JACKSONVILLE, Fla. – The scant amount of rainfall lately prompted the St. Johns River Water Management District to issue a district-wide water shortage warning on Tuesday.
On March 14, the district governing board issued a warning order for portions of Nassau, Flagler, Baker, Clay, Putnam, Marion and Lake counties.
At a meeting on Tuesday, district officials discussed expanding the warning to include Duval, St. Johns and Alachua counties and opted to do so, including all 18 counties in the SJRWMD.
“Water conservation is at the core of our mission and right now we need all hands on deck to secure our water supply during this drought,” Executive Director Dr. Ann Shortelle said. “The prospect of prolonged drought is a reminder that we must work together. Everyone has the power to take action and help ensure we use water wisely to safeguard future supplies.”
The goal is to reduce water use so the district doesn't eventually have an issue. The Weather Authority meteorologist Rebecca Barry said it's important not to water lawns except on designated days at designated times.
“I hate driving by and seeing sprinklers on in the middle the day. So much of that water is not making it to the grass. The middle of the night is the best time to water your lawn,” Barry said.
Outdoor irrigation accounts for half of all residential water use, so it’s a logical place to focus on reducing use, district officials said.
The district restricts watering to two days per week and recommends before 10 a.m. or after 4 p.m. Odd numbered addresses, those ending with N-Z or no address can water Wednesdays and Saturdays. Even numbered addresses or those ending with A-M can water Thursdays and Sundays. Non-residential properties can water Tuesdays and Fridays.

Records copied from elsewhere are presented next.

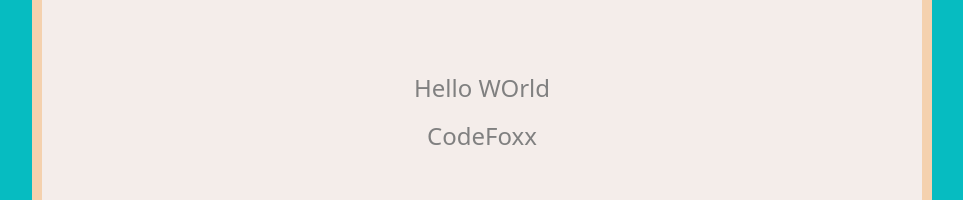
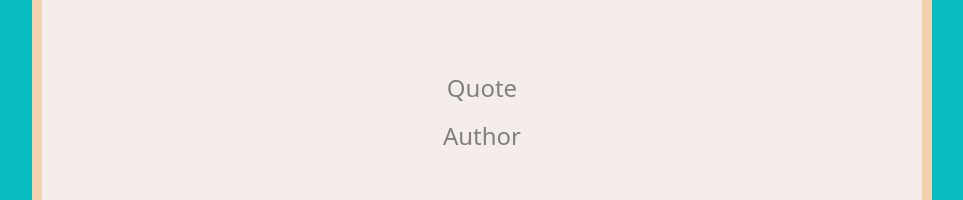
Before and after one commit to HarshBansal2k01/Quote-Generator, a plain HTML site: page index.html in a window 1280 px wide. Shown: the part 286-486 px from the top of the page, without its empty margins (158-1121 px from the left). Drawn offline with nearby package versions, Linux system fonts and the light colour scheme.

Commit message:
minor change

```diff
--- a/index.html
+++ b/index.html
@@ -12,8 +12,8 @@
 
     <div class="container">
         <div class="quotes">
-            <p id="quote">Hello WOrld</p>
-            <h3 id="author">CodeFoxx</h3>
+            <p id="quote">Quote</p>
+            <h3 id="author">Author</h3>
         </div>
     </div>
     <div id="btn" >
```
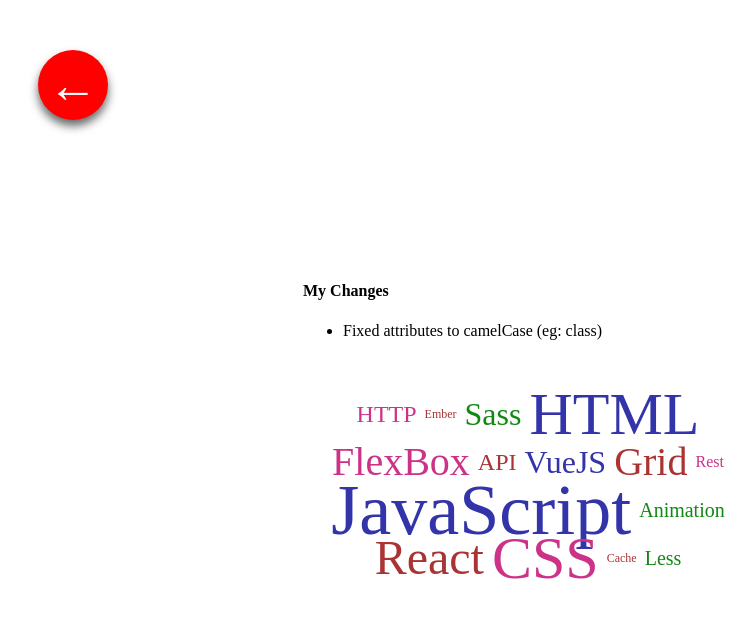
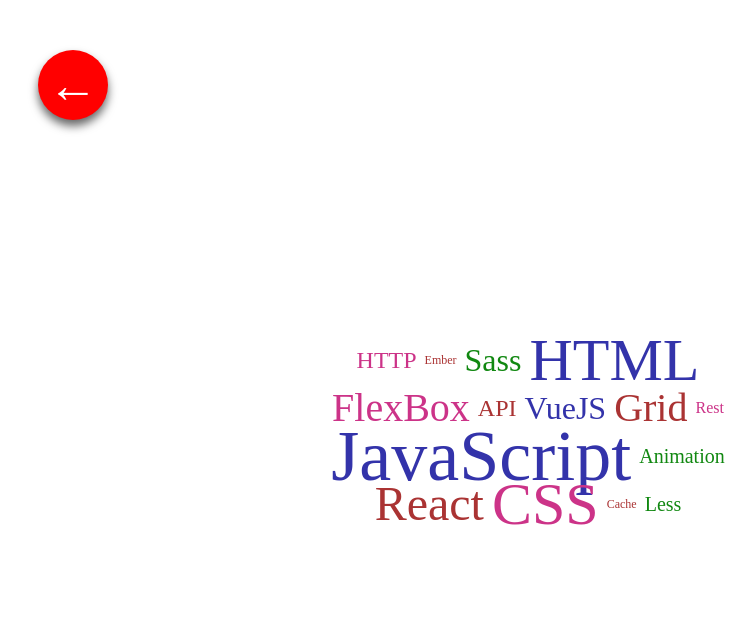
Before and after one commit to Borghese-Gladiator/Cool-Components, a Gatsby site: page /tag_cloud in a window 1280 px wide. Shown: the whole page, without its empty margins (12-768 px from the left). Built offline with nearby package versions, Linux system fonts and the light colour scheme; Gatsby itself is replaced by a stand-in of ours.

Commit message:
Update tag_cloud.js

```diff
--- a/src/pages/tag_cloud.js
+++ b/src/pages/tag_cloud.js
@@ -10,11 +10,6 @@ const CreditCardPage = () => {
             <Link to="/">
                 <MyFab />
             </Link>
-            <h4>My Changes</h4>
-            <ul>
-                <li>Fixed attributes to camelCase (eg: class)</li>
-            </ul>
-            <br />
             <TagCloud />
         </Layout>
     )
```
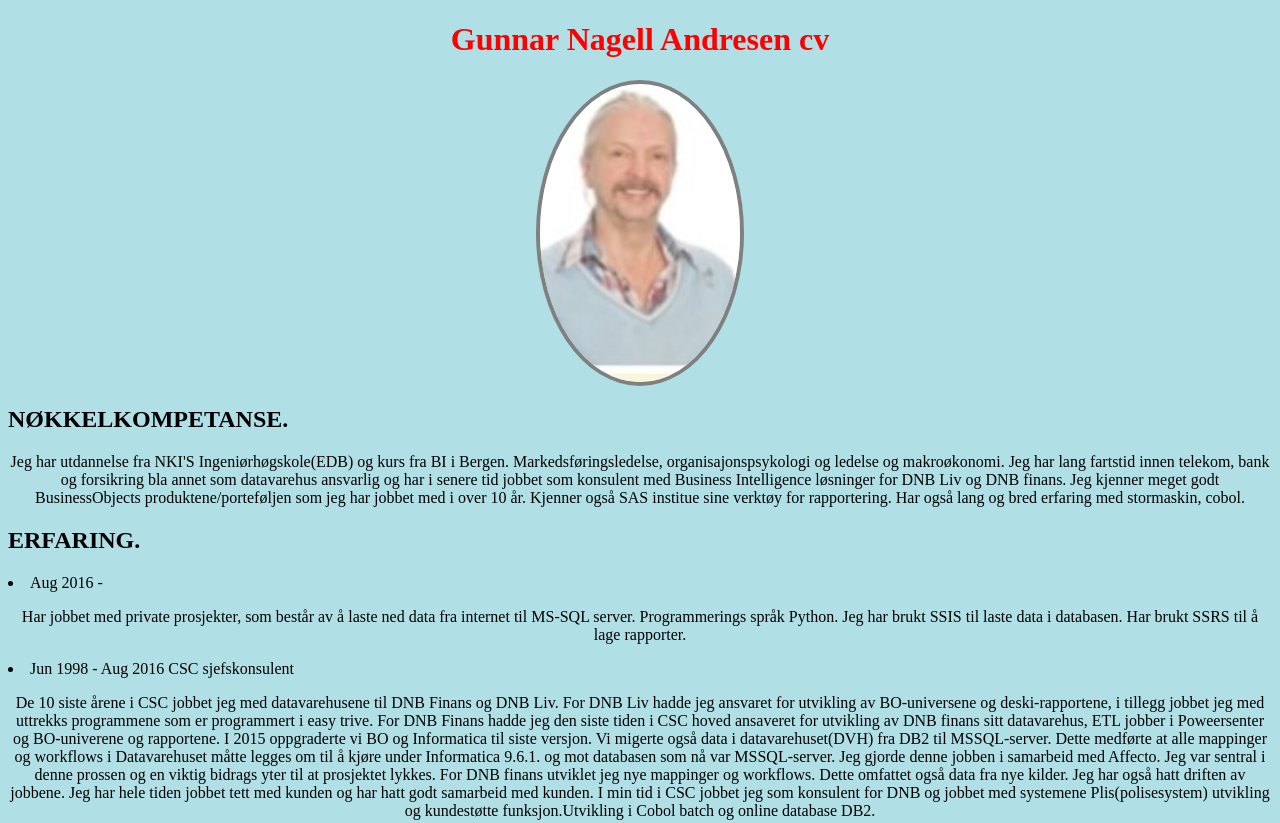
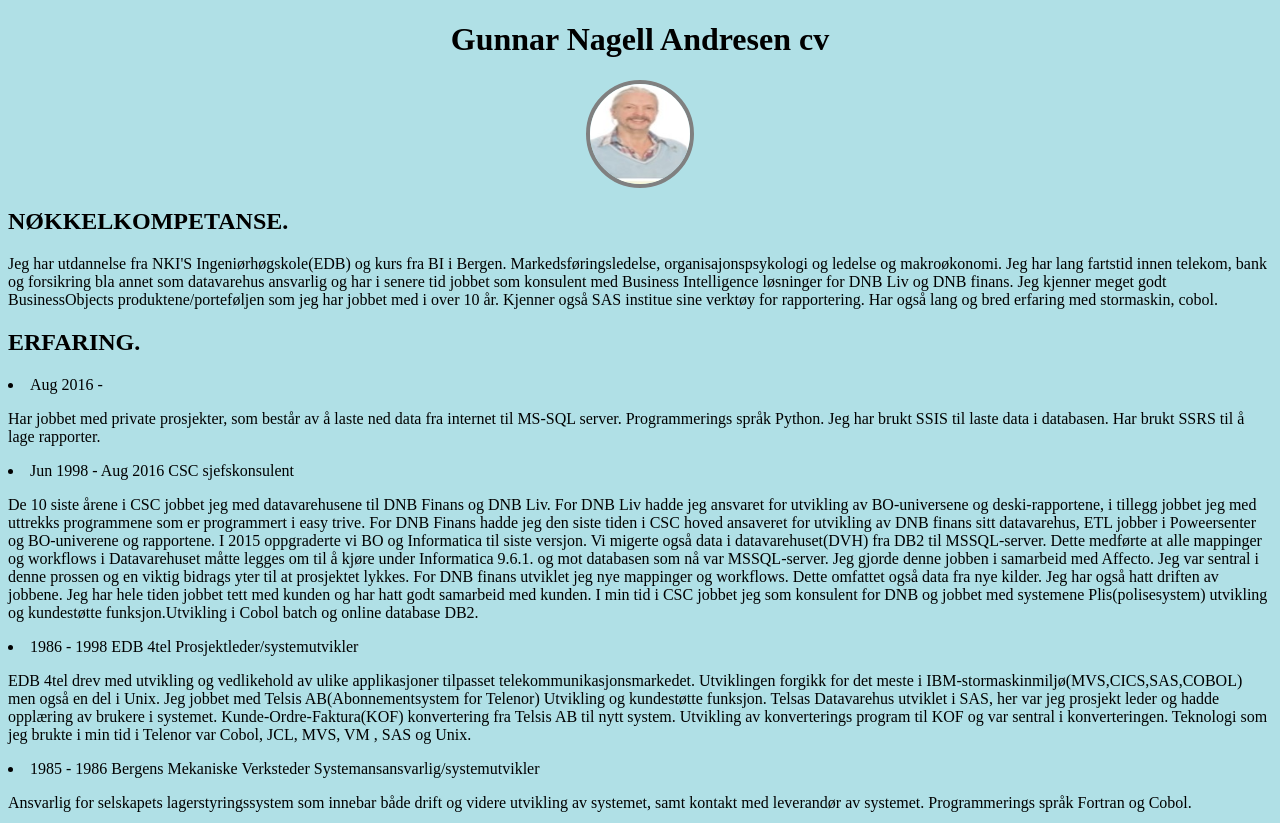
Before and after one commit to andy99/Hjemmeside, a plain HTML site: page index.html in a window 1280 px wide. Shown: the top 823 px of the page. Drawn offline with Linux system fonts and the light colour scheme.

Commit message:
Add files via upload

```diff
--- a/style.css
+++ b/style.css
@@ -1,24 +1,26 @@
 h1
  { text-align: center;
-   color: red;
+   color: black;
 }
 
 body
 {background-color: powderblue;}
 
-p {
+/* p {
   text-align: center;
   color: blu;
-}
+} */
 .Bilde
-{ width: 200px;
+{ width: 100px;
+  height: 100px;
 border-radius: 50%;
 border-color: grey;
 border-width: 4px;
 border-style: solid;
 display: block;
 margin-left: auto;
-margin-right: auto; }
+margin-right: auto;
+margin-top: top;}
 
 .sitat
 {font-weight: bold;
```
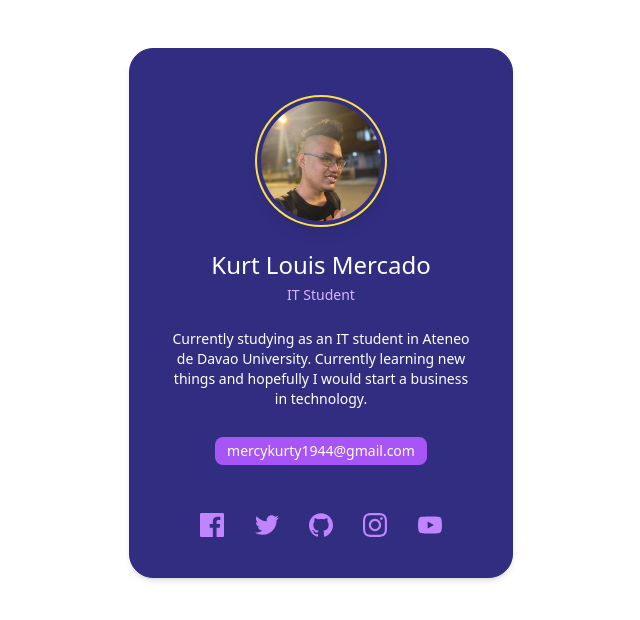
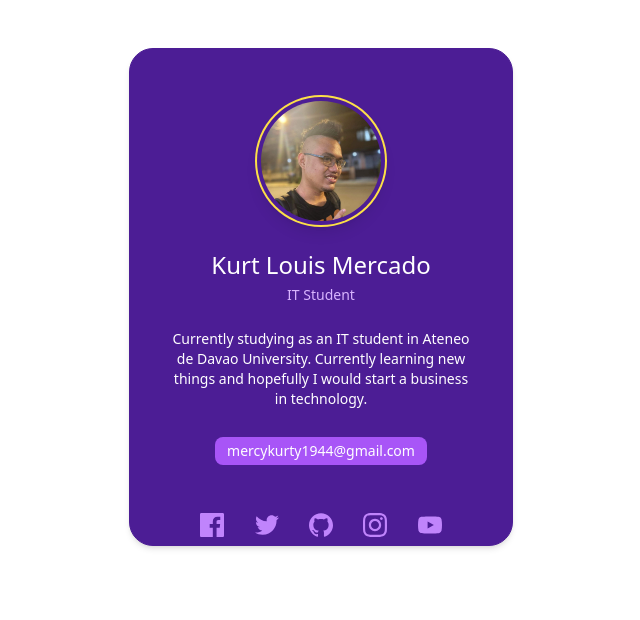
Before and after one commit to heyyyboiii/itelective3-web, a plain HTML site: page index.html in a window 1280 px wide. Shown: the whole page, without its empty margins (319-959 px from the left). Drawn offline with nearby package versions, Linux system fonts and the light colour scheme.

Commit message:
Update index.html

```diff
--- a/index.html
+++ b/index.html
@@ -9,8 +9,8 @@
 <body>
 <br><br>
 <div class="flex flex-col items-center">
-<div class="w-full max-w-sm bg-indigo-900 border border-indigo-900 rounded-3xl shadow-md dark:bg-indigo-900 dark:border-indigo-900">
-    <div class="flex flex-col items-center pl-10 pr-10 pb-10">
+<div class="w-full max-w-sm bg-violet-900 border border-violet-900 rounded-3xl shadow-md dark:bg-violet-900 dark:border-violet-900">
+    <div class="flex flex-col items-center pl-10 pr-10 pb-2">
         <br>
         <br>
         <img class="w-32 h-32 p-1 rounded-full ring-2 ring-yellow-300 shadow-lg" src="me.jpg" alt="Bonnie image"/>
```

According to River Management, district counties have had about 40 inches of rain in the last year. Nassau County had the lowest amount within the past 12 months. The highest rainfalls occurred in Clay, with 3.08 inches, St. Johns, with 3.11 inches and Alachua County with 3.95 inches. Southern Duval and Baker counties also received above-average rainfall, with 2.77 inches and 3.41 inches, respectively.
“For Duval, Nassau and St. Johns County, you're looking between 5 and 7 inches down from what we normally have since the beginning of the year, so if that were to continue at that rate, that could present some problems in terms of water shortages,” Barry said.
There is a chance of rain on Saturday but it probably won't be a game changer.
In April, the district enacted a burn ban for all district-owned properties due to dry conditions that are favorable to wildfire.